The problem revolves around words that, when translated, can have a wide range of meanings. I don’t mean different shades of meaning, such as with the German word umfassend: it can come across as thorough, comprehensive, encompassing and quite a few others. However, when you get down to it, the words are all expressing a similar concept. Instead, I’m talking about words that have blatantly different meanings attached to them. The example that brought up this issue for me was this word from the Word of the Day piece at About German.
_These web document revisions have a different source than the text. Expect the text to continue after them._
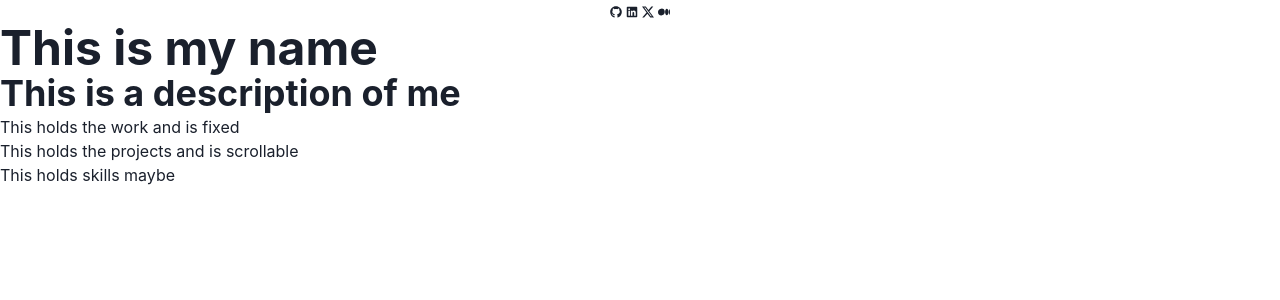
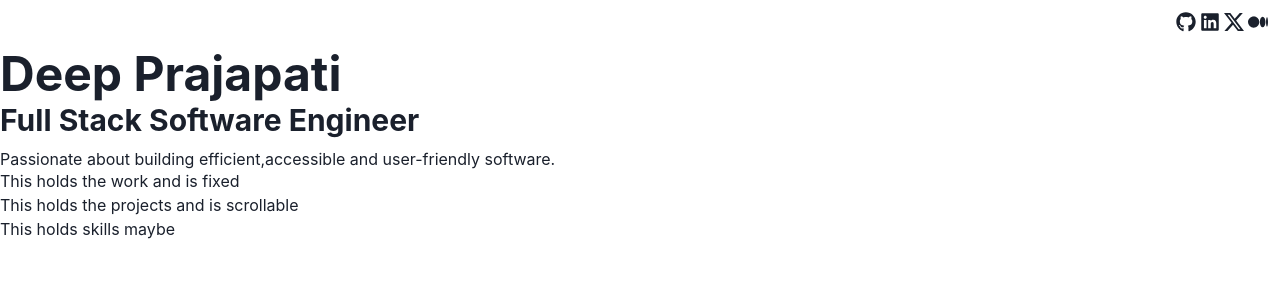
Before and after one commit to dprajapati4/v2-website, a Next.js app: page / in a window 1280 px wide. Shown: the top 300 px of the page. Built offline with nearby package versions, Linux system fonts and the light colour scheme.

Commit message:
add headings

```diff
--- a/src/app/_components/SocialLink.js
+++ b/src/app/_components/SocialLink.js
@@ -8,8 +8,8 @@ export const SocialLink = ({ social }) => {
       <Icon
         as={icon}
         aria-label={name}
-        w={3}
-        h={3}
+        w={5}
+        h={5}
         _hover={{ color: "teal.500" }}
       />
     </Link>
--- a/src/app/page.js
+++ b/src/app/page.js
@@ -1,22 +1,35 @@
 "use client";
 
-import { Box, Heading, IconButton } from "@chakra-ui/react";
+import { Box, Heading } from "@chakra-ui/react";
 import { socials } from "./_lib/data";
 import { SocialLink } from "./_components/SocialLink";
 
 export default function Home() {
   return (
     <Box minH={"100vh"} display={"flex"} flexDir={"column"}>
-      <Box display="flex" justifyContent="center" alignItems="center" gap="1">
+      <Box
+        display="flex"
+        flexWrap={"wrap"}
+        justifyContent="right"
+        alignItems="center"
+        gap="1"
+        m={3}
+      >
         {socials.map((social) => (
           <SocialLink social={social} key={social.name} />
         ))}
       </Box>
 
       <Heading as="h1" size="2xl">
-        This is my name
+        Deep Prajapati
       </Heading>
-      <Heading as={"h2"}>This is a description of me</Heading>
+      <Heading as="h2" size="lg" mt="1">
+        Full Stack Software Engineer
+      </Heading>
+      <Heading as={"h3"} size="sm" fontWeight="400" mt="3">
+        Passionate about building efficient,accessible and user-friendly
+        software.
+      </Heading>
       <Box>
         <Box>This holds the work and is fixed</Box>
         <Box>This holds the projects and is scrollable</Box>
```
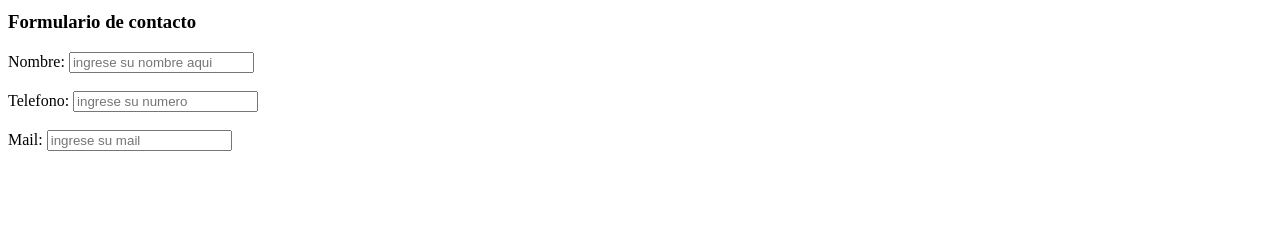
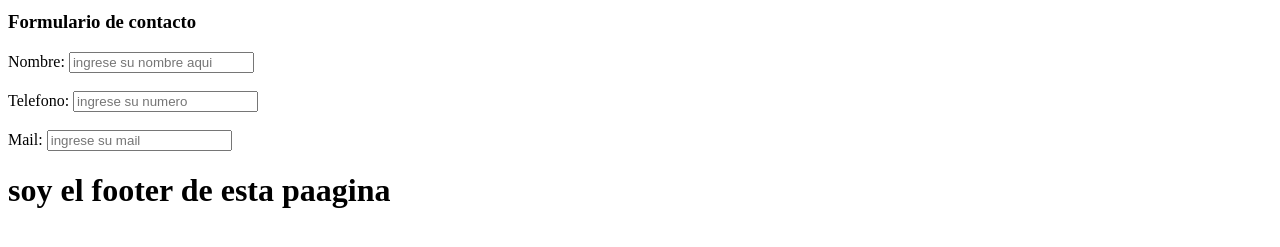
Before and after one commit to socarros02/prueba, a plain HTML site: page index/index.html in a window 1280 px wide. Shown: the part 327-574 px from the top of the page. Drawn offline with Linux system fonts and the light colour scheme.

Commit message:
agregue un footer

```diff
--- a/index/index.html
+++ b/index/index.html
@@ -35,6 +35,8 @@
             <label for="mail">Mail:</label>
             <input id="mail" type="email" placeholder="ingrese su mail" >
         </form>
-
+        <footer>
+            <h1>soy el footer de esta paagina</h1>
+        </footer>
 </body>
 </html>
```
Here’s the entry:
die Vertretung (-en) replacement, substitute (teacher), deputy; representation (of firm, agency, etc.); agency, office
So, this single word can be a replacement, a substitue teacher, or a deputy; it can also be representation of a firm or agency, or, it can express not the representation of a firm or agency, but an agency or office! The issue, of course, is this: what do I learn? All of it? A substitute teacher is quite a bit different from an agency or office (and even a deputy is quite a bit different from a substitute!) If I opt to learn all of the meanings in one go (as opposed to learning the different meanings as I come in contact with them in reading or conversation), do I make a separate flashcard for each meaning, or do I make one flashcard for die Vertretung and attach all of the English meanings? That sounds like a path for disaster, I think.
What’s your take? How do you handle this problem?